I have a degree in Multimedia/Web Development, and even I get a little hesitant when thinking about having to create DVD menus and chapters. Luckily, someone else found an easy way to do it. A number of products on the market, such as the Pioneer LX-1, allow users to record video from any source onto a DVD in real time, then follow simple on-screen steps to author convenient menus and other interactive features.
6. The Next Wave: Increasing DVD Duplication Throughput
Perhaps your congregation has grown in recent years, and you’re struggling to produce the number of discs needed in the time allotted. Either an upgrade to your disc duplicator or adding more duplicators are solutions to the problem. Many manufacturers offer tower DVD/CD copiers ranging from 1-to-1 all the way to 1-to-16, all burning at top speeds of 48X CD and 16X DVD. Maybe instead of upgrading from your 7-drive copier to a 10-drive system, add two or three 7-drive units. Should one of the towers go down at the last moment, you’ll have two more standing.
7. Boxed Sets and Ministry Series: Using Your Disc Publisher to Offer a Bigger Product
Some ministries have been utilizing their disc publishers to the fullest and offer collections of discs, often bundling themed sets together for sale. When a guest pastor is in town to read the sermon for a four-week stint in August, he can leave the church-goers with his words of wisdom with a four-disc box set. Or maybe your church wants to take the seven Sundays of services leading up to Easter and bundle them together in a single, convenient package. Or compile a “best of” audio series from the special music throughout the past year. Using publishers like the Microboards GX-1, queue up jobs and run copies all day. Think outside the box and utilize your publisher to the fullest!
8. Packaging Your Media
In many cases, packaging is what sells the media. If you’re using a clear jewel case or a paper envelope with window, your disc label and design can sell the product. Otherwise, your packaging will have to carry the weight. For those listening to the CDs in their cars, cases are often tossed aside, but others archive their collections and rely on packaging to preserve the discs, as well as distinguish between one another. Try distributing discs in different manners to accommodate different people. It’s easier to create artwork for DVD cases (video tall boxes) than CD cases. Inserting one sheet of 10 ¾” x 8” sheet of paper into the plastic case lining is easier than prying apart the CD case.

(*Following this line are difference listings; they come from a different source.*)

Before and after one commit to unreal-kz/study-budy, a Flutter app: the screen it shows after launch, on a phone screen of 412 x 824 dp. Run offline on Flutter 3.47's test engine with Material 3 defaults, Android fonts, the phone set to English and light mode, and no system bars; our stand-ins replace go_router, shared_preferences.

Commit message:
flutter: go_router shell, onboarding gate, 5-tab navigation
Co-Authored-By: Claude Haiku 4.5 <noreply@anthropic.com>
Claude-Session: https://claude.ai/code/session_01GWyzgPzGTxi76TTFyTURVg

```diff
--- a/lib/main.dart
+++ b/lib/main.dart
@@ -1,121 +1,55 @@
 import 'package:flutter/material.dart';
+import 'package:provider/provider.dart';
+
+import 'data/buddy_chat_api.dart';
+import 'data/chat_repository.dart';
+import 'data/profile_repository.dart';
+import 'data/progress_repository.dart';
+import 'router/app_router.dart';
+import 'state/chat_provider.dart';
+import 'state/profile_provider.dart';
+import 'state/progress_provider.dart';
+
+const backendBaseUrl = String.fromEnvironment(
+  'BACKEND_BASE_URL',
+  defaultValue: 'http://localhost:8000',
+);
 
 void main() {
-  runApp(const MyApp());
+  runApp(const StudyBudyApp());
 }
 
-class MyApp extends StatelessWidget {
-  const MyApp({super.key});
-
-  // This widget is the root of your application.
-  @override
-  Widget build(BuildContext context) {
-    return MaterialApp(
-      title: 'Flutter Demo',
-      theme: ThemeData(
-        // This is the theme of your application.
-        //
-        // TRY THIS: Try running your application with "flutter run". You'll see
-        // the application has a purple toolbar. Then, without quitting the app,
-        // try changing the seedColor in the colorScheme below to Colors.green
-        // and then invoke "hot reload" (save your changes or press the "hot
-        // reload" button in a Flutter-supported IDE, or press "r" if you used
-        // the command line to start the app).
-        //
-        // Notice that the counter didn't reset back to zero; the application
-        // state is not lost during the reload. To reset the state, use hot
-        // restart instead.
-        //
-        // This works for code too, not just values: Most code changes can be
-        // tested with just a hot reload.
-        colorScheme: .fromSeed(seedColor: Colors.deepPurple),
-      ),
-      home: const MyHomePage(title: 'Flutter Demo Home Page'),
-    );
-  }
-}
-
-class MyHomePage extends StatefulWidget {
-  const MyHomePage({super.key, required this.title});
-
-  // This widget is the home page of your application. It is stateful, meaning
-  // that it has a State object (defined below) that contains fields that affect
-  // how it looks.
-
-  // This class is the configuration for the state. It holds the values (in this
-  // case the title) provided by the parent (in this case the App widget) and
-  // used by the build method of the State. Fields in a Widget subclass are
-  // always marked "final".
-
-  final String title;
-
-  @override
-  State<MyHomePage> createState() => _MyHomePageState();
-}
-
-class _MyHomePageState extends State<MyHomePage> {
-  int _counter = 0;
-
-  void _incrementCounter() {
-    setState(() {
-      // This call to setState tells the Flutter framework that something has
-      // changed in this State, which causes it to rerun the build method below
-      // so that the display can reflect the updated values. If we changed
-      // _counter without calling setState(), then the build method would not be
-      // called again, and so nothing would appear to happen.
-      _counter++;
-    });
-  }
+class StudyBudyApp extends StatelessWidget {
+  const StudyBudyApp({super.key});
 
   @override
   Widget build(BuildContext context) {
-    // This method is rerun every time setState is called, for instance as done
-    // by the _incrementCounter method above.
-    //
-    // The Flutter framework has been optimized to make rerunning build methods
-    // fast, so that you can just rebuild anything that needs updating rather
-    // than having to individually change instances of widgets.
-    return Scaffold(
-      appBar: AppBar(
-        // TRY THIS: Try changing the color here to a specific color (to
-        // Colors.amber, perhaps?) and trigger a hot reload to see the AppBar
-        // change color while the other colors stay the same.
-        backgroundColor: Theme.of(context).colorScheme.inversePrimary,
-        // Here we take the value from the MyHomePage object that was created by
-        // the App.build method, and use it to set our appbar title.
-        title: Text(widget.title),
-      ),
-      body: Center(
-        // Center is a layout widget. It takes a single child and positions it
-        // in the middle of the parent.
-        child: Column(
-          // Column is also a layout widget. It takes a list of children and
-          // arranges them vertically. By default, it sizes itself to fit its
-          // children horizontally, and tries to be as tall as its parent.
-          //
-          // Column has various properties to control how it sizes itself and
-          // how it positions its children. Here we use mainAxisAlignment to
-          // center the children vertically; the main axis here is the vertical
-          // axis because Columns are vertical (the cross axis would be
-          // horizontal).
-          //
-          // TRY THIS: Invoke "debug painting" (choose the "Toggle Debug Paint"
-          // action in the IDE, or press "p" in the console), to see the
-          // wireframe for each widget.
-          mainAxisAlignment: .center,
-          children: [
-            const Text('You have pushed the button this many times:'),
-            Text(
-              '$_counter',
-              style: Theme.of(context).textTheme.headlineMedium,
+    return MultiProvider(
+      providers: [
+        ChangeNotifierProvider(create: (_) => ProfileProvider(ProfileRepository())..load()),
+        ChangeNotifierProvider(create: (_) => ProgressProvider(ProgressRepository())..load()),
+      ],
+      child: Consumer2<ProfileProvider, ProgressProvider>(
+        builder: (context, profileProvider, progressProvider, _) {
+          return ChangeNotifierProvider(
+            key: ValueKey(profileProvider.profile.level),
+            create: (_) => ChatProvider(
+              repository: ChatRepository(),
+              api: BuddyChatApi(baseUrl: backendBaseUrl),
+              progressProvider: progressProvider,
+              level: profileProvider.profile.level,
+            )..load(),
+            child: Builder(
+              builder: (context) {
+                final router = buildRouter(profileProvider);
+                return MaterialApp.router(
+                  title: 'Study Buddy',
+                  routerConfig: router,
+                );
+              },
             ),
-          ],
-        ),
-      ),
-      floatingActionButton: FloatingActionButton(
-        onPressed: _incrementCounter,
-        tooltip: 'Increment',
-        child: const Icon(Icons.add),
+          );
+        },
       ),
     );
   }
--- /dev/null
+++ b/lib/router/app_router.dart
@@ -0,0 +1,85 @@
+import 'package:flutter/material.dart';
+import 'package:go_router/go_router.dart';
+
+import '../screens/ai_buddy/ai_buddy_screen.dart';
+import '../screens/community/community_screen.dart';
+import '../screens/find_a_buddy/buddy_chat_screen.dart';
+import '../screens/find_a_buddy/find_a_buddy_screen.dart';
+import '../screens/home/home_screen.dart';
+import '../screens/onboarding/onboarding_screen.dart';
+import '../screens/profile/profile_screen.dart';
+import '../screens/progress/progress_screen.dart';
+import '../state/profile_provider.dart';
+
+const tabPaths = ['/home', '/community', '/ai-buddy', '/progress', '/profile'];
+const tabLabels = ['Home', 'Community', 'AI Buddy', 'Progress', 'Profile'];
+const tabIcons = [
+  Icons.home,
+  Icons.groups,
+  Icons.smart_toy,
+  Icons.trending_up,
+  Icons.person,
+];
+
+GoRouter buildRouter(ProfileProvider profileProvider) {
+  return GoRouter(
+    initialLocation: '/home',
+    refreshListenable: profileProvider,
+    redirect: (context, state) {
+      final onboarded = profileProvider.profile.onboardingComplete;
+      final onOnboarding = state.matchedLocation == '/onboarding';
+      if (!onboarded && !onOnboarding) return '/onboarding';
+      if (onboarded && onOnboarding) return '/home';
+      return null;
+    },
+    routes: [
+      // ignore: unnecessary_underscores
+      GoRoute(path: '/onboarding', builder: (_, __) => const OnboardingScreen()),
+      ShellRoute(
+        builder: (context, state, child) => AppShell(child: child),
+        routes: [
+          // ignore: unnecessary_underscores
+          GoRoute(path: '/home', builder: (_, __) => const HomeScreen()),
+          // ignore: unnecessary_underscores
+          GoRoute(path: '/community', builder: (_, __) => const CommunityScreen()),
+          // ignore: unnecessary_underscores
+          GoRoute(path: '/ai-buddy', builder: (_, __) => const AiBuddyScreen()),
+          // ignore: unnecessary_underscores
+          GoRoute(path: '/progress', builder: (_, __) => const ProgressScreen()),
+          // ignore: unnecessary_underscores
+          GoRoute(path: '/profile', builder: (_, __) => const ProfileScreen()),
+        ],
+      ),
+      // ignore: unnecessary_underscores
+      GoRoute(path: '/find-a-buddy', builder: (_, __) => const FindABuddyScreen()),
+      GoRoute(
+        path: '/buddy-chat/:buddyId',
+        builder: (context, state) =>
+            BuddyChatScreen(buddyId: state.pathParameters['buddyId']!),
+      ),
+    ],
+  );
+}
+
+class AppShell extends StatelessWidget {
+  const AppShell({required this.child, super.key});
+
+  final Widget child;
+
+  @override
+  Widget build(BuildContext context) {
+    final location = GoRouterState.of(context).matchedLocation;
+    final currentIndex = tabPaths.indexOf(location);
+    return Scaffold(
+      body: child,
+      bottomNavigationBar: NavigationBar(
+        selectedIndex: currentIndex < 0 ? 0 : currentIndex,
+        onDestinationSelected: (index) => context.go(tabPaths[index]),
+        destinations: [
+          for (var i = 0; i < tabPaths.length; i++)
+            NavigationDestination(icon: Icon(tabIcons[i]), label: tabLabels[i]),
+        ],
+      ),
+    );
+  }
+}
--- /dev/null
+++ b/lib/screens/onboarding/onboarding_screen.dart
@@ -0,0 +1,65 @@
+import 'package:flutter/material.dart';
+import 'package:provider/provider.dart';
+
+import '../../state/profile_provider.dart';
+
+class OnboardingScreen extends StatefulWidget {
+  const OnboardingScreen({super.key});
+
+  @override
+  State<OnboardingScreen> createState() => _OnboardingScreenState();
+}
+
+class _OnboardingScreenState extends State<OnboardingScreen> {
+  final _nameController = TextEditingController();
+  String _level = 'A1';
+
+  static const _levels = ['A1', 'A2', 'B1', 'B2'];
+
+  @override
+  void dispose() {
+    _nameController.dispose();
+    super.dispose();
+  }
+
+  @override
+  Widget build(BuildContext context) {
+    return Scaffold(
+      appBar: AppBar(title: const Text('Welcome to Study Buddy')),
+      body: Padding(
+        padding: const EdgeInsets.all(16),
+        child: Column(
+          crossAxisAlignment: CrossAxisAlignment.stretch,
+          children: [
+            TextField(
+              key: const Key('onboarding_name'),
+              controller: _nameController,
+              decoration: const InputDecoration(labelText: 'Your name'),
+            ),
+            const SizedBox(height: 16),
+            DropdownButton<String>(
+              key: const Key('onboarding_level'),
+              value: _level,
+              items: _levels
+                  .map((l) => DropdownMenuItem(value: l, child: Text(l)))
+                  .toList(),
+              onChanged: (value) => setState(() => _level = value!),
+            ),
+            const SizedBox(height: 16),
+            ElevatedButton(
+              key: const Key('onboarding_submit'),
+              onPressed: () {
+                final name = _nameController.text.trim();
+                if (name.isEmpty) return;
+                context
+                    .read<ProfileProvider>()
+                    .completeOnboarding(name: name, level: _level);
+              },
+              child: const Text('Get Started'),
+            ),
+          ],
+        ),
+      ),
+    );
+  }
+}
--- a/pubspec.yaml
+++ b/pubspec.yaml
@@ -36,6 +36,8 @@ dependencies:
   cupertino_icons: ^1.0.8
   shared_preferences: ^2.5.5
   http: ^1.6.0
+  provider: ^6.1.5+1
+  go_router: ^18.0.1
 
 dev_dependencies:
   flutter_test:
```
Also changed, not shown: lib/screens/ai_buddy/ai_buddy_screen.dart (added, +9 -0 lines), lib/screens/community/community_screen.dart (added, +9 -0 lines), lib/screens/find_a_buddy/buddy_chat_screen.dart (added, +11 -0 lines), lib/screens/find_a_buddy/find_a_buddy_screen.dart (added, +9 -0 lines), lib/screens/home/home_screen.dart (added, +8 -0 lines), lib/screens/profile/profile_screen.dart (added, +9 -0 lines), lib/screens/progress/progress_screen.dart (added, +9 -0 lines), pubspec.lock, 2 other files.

9. Down the Road: Planning for Blu-ray and HD-DVD
CDs and DVDs will probably be around for a very long time to come, but the next wave is already making its splash onto the scene. While Blu-ray and HD-DVD are becoming popular in some industries, like video gaming, it will likely be a few years before the public begins switching over to these high-capacity discs. But even now, with one recordable Blu-ray disc, a church could archive a year’s worth of services with a few gigabytes to spare.
10. Archival: Keeping Your Content Safe for the Future
The key to archiving anything is simple: backup. And if you’re on top of your media ministry, you’re likely producing backup copies of all content already. However, there’s a lot more to archival than just backup. CDs and DVDs typically are guaranteed for 100 years; but once your church has 100 years worth of archived discs boxed up in the basement, you may be in for a rude awakening. Organization is crucial. Set aside room to neatly arrange discs by date, so any time a particular disc is needed, you won’t have to waste valuable time searching. If you’re printing disc labels, make sure to add the date to the label. Archiving is often based on personal preference. Do what works for you. You put a lot of work into making certain that each service goes off without a hitch; make it last for years to come!
Ryan C. Glanzer is the Marketing Assistant for Microboards Technology. A South Dakota native, he graduated from Dakota State University in 2005, and now makes his home in Minneapolis, Minnesota.